╭─ DATA SUPPLIED

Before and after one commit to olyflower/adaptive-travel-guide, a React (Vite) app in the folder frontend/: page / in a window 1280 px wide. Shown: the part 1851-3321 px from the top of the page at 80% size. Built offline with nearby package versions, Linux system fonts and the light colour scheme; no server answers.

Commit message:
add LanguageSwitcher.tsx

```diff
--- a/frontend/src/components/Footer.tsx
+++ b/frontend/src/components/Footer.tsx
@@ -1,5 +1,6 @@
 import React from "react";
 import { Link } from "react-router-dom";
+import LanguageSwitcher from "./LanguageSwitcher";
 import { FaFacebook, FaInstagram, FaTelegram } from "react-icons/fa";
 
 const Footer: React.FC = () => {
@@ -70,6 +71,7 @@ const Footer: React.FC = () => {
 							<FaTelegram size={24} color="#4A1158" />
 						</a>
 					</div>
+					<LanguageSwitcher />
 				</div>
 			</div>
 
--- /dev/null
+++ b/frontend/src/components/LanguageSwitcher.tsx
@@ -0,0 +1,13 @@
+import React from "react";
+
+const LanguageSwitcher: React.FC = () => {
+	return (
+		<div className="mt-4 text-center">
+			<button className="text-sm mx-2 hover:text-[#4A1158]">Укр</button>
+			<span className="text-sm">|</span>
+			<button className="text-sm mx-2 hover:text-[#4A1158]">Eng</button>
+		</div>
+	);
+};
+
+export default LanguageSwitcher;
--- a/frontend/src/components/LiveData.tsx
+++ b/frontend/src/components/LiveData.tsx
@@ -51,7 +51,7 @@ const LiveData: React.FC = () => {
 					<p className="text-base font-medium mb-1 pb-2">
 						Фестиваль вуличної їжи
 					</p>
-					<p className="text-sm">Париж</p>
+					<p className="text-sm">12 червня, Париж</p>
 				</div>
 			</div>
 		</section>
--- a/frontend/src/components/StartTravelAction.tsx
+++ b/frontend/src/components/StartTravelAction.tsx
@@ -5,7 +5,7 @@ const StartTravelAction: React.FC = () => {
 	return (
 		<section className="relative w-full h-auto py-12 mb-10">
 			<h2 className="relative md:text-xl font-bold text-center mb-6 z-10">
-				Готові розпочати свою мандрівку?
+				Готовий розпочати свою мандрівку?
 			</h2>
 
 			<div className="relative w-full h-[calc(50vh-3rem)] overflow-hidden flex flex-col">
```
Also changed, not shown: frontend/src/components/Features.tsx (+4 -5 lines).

╰─

## ABOUT THIS TASK
The entire listing above should be returned exactly as written.

## OUTPUT FOR THIS TASK
Before and after one commit to olyflower/adaptive-travel-guide, a React (Vite) app in the folder frontend/: page / in a window 1280 px wide. Shown: the part 1851-3321 px from the top of the page at 80% size. Built offline with nearby package versions, Linux system fonts and the light colour scheme; no server answers.

Commit message:
add LanguageSwitcher.tsx

```diff
--- a/frontend/src/components/Footer.tsx
+++ b/frontend/src/components/Footer.tsx
@@ -1,5 +1,6 @@
 import React from "react";
 import { Link } from "react-router-dom";
+import LanguageSwitcher from "./LanguageSwitcher";
 import { FaFacebook, FaInstagram, FaTelegram } from "react-icons/fa";
 
 const Footer: React.FC = () => {
@@ -70,6 +71,7 @@ const Footer: React.FC = () => {
 							<FaTelegram size={24} color="#4A1158" />
 						</a>
 					</div>
+					<LanguageSwitcher />
 				</div>
 			</div>
 
--- /dev/null
+++ b/frontend/src/components/LanguageSwitcher.tsx
@@ -0,0 +1,13 @@
+import React from "react";
+
+const LanguageSwitcher: React.FC = () => {
+	return (
+		<div className="mt-4 text-center">
+			<button className="text-sm mx-2 hover:text-[#4A1158]">Укр</button>
+			<span className="text-sm">|</span>
+			<button className="text-sm mx-2 hover:text-[#4A1158]">Eng</button>
+		</div>
+	);
+};
+
+export default LanguageSwitcher;
--- a/frontend/src/components/LiveData.tsx
+++ b/frontend/src/components/LiveData.tsx
@@ -51,7 +51,7 @@ const LiveData: React.FC = () => {
 					<p className="text-base font-medium mb-1 pb-2">
 						Фестиваль вуличної їжи
 					</p>
-					<p className="text-sm">Париж</p>
+					<p className="text-sm">12 червня, Париж</p>
 				</div>
 			</div>
 		</section>
--- a/frontend/src/components/StartTravelAction.tsx
+++ b/frontend/src/components/StartTravelAction.tsx
@@ -5,7 +5,7 @@ const StartTravelAction: React.FC = () => {
 	return (
 		<section className="relative w-full h-auto py-12 mb-10">
 			<h2 className="relative md:text-xl font-bold text-center mb-6 z-10">
-				Готові розпочати свою мандрівку?
+				Готовий розпочати свою мандрівку?
 			</h2>
 
 			<div className="relative w-full h-[calc(50vh-3rem)] overflow-hidden flex flex-col">
```
Also changed, not shown: frontend/src/components/Features.tsx (+4 -5 lines).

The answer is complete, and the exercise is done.